The workers’ compensation process can be very confusing.An entire chapter of the legislative code is devoted to workers’ compensation.This page is meant to serve you as an overview for the procedural steps involved in a workers’ compensation claim.
Tell Your Boss
The first step in a workers’ compensation claim is to tell your boss that you were injured. If you don’t inform your employer that you suffered an injury within 30 days, your claim may be lost, pursuant to section 440.185 of the Florida Statutes.
There are exceptions to this rule for cases where the employer had actual knowledge of the injury, where the cause of the injury could not be identified without a medical opinion, or in other exceptional circumstances, but it’s best not to rest your claim on the exceptions.

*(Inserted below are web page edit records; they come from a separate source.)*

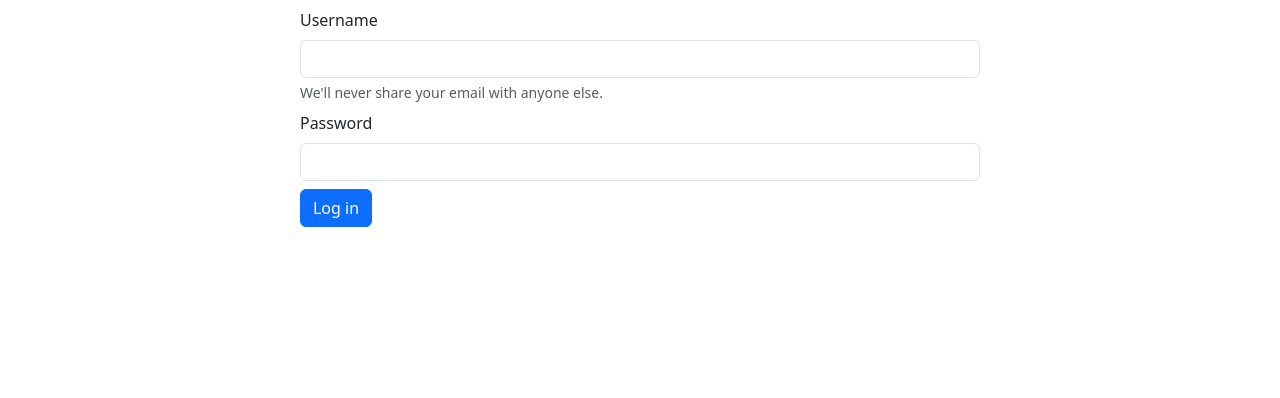
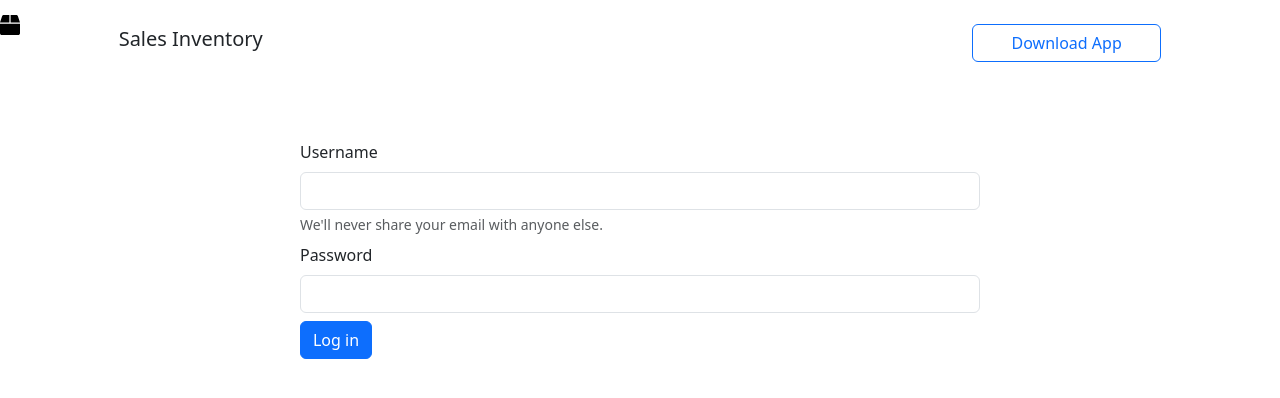
Before and after one commit to MarkRyuo/SalesInventory-SIMS-, a React (Vite) app in the folder client/: page / in a window 1280 px wide. Shown: the top 398 px of the page. Built offline with nearby package versions, Linux system fonts and the light colour scheme.

Commit message:
Subject: Body

```diff
--- a/client/src/App.tsx
+++ b/client/src/App.tsx
@@ -1,6 +1,8 @@
 
 
 //* App - Login(---)
+
+import NavbarLogin from "./components/Navbar/NavbarLogin"
 
 function App() {
 
@@ -10,6 +12,7 @@ function App() {
       <div className="container-fluid">
           <div>
               {/* Navbar */}
+              <NavbarLogin/>
           </div>
 
           <div>
```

Your Employer Calls the Insurance Company
Your company is required to report any injuries you tell them about to their insurance carrier within 7 days of the date that you notify your boss.
The insurance carrier then has three days to mail the injured worker an informational brochure explaining his rights, benefits, and the procedure for obtaining those benefits.
Within 14 days of receiving notification of the injury, the insurance company is required to file the information required by statute with the Florida Department of Workers’ Compensation.
Disputing the Amount
If the insurance carrier determines you are not entitled to all of the benefits which you claim, you must file a petition for benefits with the Office of the Judges of Compensation Claims and send a copy to the insurance carrier.This claim will include any unpaid benefits, specific travel costs that you are entitled to, and any unpaid medical charges.
Within 14 days of receiving a petition for benefits, the insurance carrier must either pay the amount requested or file a response to the petition with the Office of the Judges of Compensation Claims. The Office of the Judges of Compensation Claims will then determine what the proper amount of workers’ compensation is. If you are still unsatisfied with the level of benefits, you may appeal to the District Court of Appeal.
For more information on the procedural aspects of a workers’ compensation claim, the Florida Department of Financial Services, Division of Workers’ Compensation offers a “Hurt at Work?” brochure.
This page is not meant to be a substitute for legal advice. Workers’ compensation is a wide area of the law. If you have any questions about your claim or potential claim for benefits, please contact the Law Office of David M. Benenfeld at [number type=”1″].